From 6 April 2013 you can use two “simplifications” to make accounting easier for your unincorporated businesses: the cash basis and fixed rate deductions. If your business falls within the size criteria you can use one or both of these simplifications, or neither, the choice is yours.
To start to use the cash basis your business must have annual turnover of less than the VAT registration threshold (currently £81,000). There are slightly different rules if you also claim the Universal Credit benefit (successor to tax credits). You must stop using the cash basis if your turnover reaches double the VAT registration threshold.
You can opt to use the cash basis on a year by year basis and make that decision after the end of the year when you complete your tax return. For example you can opt into the cash basis for 2013/14 then and opt out for 2014/15. There are no specific rules to prevent you from doing this, but adjustments may need to be made to your taxable income when moving out of the cash basis to the accruals basis (normal accounting).
You can’t claim capital allowances (CAs) for most assets you buy while using the cash basis, as a full deduction is given for the cost of the asset when it is paid for. But the cost of a car can’t be deducted under the cash basis, so CAs for cars used for the business should be claimed, subject to a reduction for any private use of the vehicle.
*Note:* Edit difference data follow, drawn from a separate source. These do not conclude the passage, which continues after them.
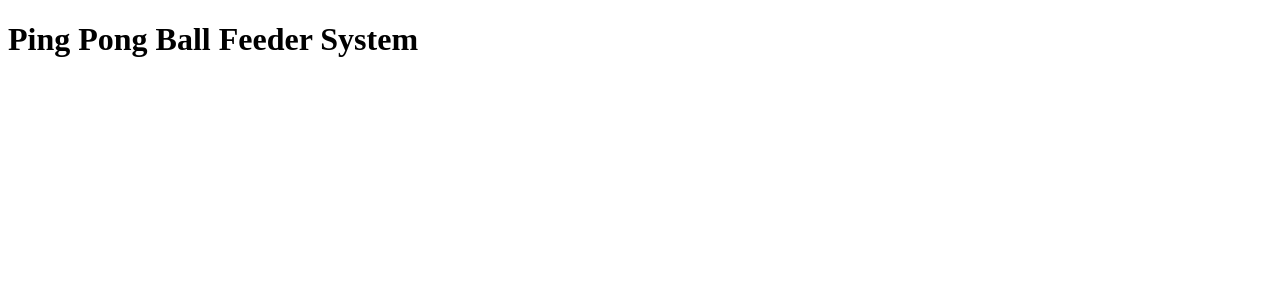
Repository: agurkmedia/pingpong
Page: / (app in frontend/)
The author's editor kept a copy of each file at every save. The page is drawn from the files as they stood at one save, then again after the next save.
The browser window is 1280 px wide. The pictures show the whole page.
The page's requests for data from a server got no answer. The project was rebuilt for these pictures with package versions that can differ from the ones it lists, and the page was loaded fresh each time. The framework's server and built-in components were replaced by stand-ins that run in the browser. No one was signed in, and anything a server would have sent is missing. Also part of the build but not shown: frontend/next.config.js.

Above is the page before, as saved 2024-09-19 08:34:00.

### frontend/app/page.tsx
import PingPongFeeder from '../components/PingPongFeeder';

export default function Home() {
  return (
    <main className="flex min-h-screen flex-col items-center justify-center p-24">
      <h1 className="text-4xl font-bold mb-8">Ping Pong Ball Feeder System</h1>
      <PingPongFeeder />
    </main>
  );
}

### frontend/components/PingPongFeeder.tsx
'use client';

import { useState, useEffect } from 'react';

export default function PingPongFeeder() {
  const [status, setStatus] = useState('Loading...');
  const [ballsRemaining, setBallsRemaining] = useState(0);

  useEffect(() => {
    fetchStatus();
  }, []);

  const fetchStatus = async () => {
    const res = await fetch('/api/proxy/feeder-status');
    const data = await res.json();
    setStatus(data.status);
    setBallsRemaining(data.balls_remaining);
  };

  const feedBall = async () => {
    const res = await fetch('/api/proxy/feed-ball', { method: 'POST' });
    const data = await res.json();
    if (data.success) {
      setBallsRemaining(prev => prev - 1);
    }
  };

  // ... (rest of the component remains unchanged)
}

After the next save:
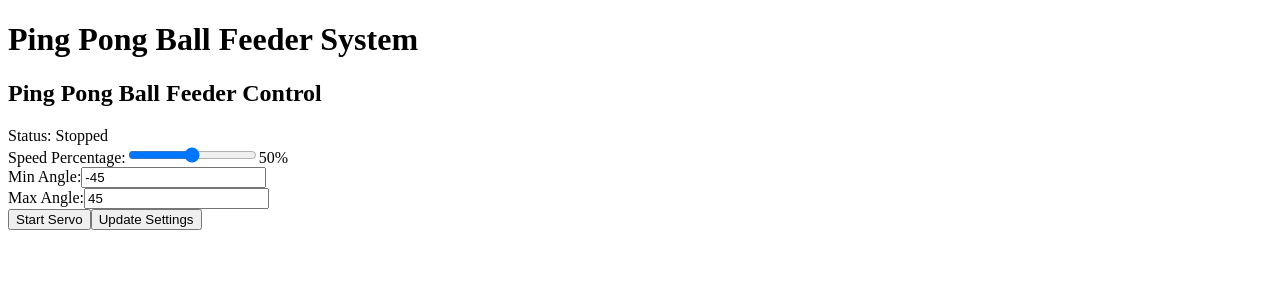
Saved 13 min 37 s later.
--- a/frontend/components/PingPongFeeder.tsx
+++ b/frontend/components/PingPongFeeder.tsx
@@ -1,29 +1,109 @@
 'use client';
 
-import { useState, useEffect } from 'react';
+import React, { useState, useEffect } from 'react';
 
 export default function PingPongFeeder() {
-  const [status, setStatus] = useState('Loading...');
-  const [ballsRemaining, setBallsRemaining] = useState(0);
+  const [status, setStatus] = useState('Stopped');
+  const [speedPercentage, setSpeedPercentage] = useState(50);
+  const [minAngle, setMinAngle] = useState(-45);
+  const [maxAngle, setMaxAngle] = useState(45);
+  const [isRunning, setIsRunning] = useState(false);
 
   useEffect(() => {
     fetchStatus();
   }, []);
 
   const fetchStatus = async () => {
-    const res = await fetch('/api/proxy/feeder-status');
-    const data = await res.json();
-    setStatus(data.status);
-    setBallsRemaining(data.balls_remaining);
-  };
-
-  const feedBall = async () => {
-    const res = await fetch('/api/proxy/feed-ball', { method: 'POST' });
-    const data = await res.json();
-    if (data.success) {
-      setBallsRemaining(prev => prev - 1);
+    try {
+      const res = await fetch('/api/servo_status');
+      const data = await res.json();
+      setStatus(data.start ? 'Running' : 'Stopped');
+      setSpeedPercentage(data.speed_percentage);
+      setMinAngle(data.min_angle);
+      setMaxAngle(data.max_angle);
+      setIsRunning(data.start);
+    } catch (error) {
+      console.error('Error fetching servo status:', error);
     }
   };
 
-  // ... (rest of the component remains unchanged)
+  const updateServo = async () => {
+    try {
+      const res = await fetch('/api/control_servo', {
+        method: 'POST',
+        headers: {
+          'Content-Type': 'application/json',
+        },
+        body: JSON.stringify({
+          start: isRunning,
+          speed_percentage: speedPercentage,
+          min_angle: minAngle,
+          max_angle: maxAngle,
+        }),
+      });
+      const data = await res.json();
+      console.log(data.message);
+      fetchStatus();
+    } catch (error) {
+      console.error('Error updating servo:', error);
+    }
+  };
+
+  const toggleServo = () => {
+    setIsRunning(!isRunning);
+    updateServo();
+  };
+
+  return (
+    <div className="bg-green-100 p-8 rounded-lg shadow-lg">
+      <h2 className="text-2xl font-bold mb-4">Ping Pong Ball Feeder Control</h2>
+      <div className="mb-4">
+        <span className="font-bold">Status:</span> {status}
+      </div>
+      <div className="mb-4">
+        <label className="block mb-2">Speed Percentage:</label>
+        <input
+          type="range"
+          min="0"
+          max="100"
+          value={speedPercentage}
+          onChange={(e) => setSpeedPercentage(Number(e.target.value))}
+          className="w-full"
+        />
+        <span>{speedPercentage}%</span>
+      </div>
+      <div className="mb-4">
+        <label className="block mb-2">Min Angle:</label>
+        <input
+          type="number"
+          value={minAngle}
+          onChange={(e) => setMinAngle(Number(e.target.value))}
+          className="w-full p-2 border rounded"
+        />
+      </div>
+      <div className="mb-4">
+        <label className="block mb-2">Max Angle:</label>
+        <input
+          type="number"
+          value={maxAngle}
+          onChange={(e) => setMaxAngle(Number(e.target.value))}
+          className="w-full p-2 border rounded"
+        />
+      </div>
+      <button
+        onClick={toggleServo}
+        className={`${
+          isRunning ? 'bg-red-500 hover:bg-red-700' : 'bg-green-500 hover:bg-green-700'
+        } text-white font-bold py-2 px-4 rounded`}
+      >
+        {isRunning ? 'Stop' : 'Start'} Servo
+      </button>
+      <button
+        onClick={updateServo}
+        className="bg-blue-500 hover:bg-blue-700 text-white font-bold py-2 px-4 rounded ml-4"
+      >
+        Update Settings
+      </button>
+    </div>
+  );
 }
However, claiming CAs for the car means that fixed rate deductions (45p or 25p per business mile) can’t be claimed for that vehicle. It is possible to have some cars subject to fixed rate deductions (for which CAs haven’t been claimed) and others that don’t qualify for fixed rate deductions (where CAs are claimed) within the same business.
There are a number of confusing rules about capital allowances which have been claimed for assets that you hold when you start to use the cash basis.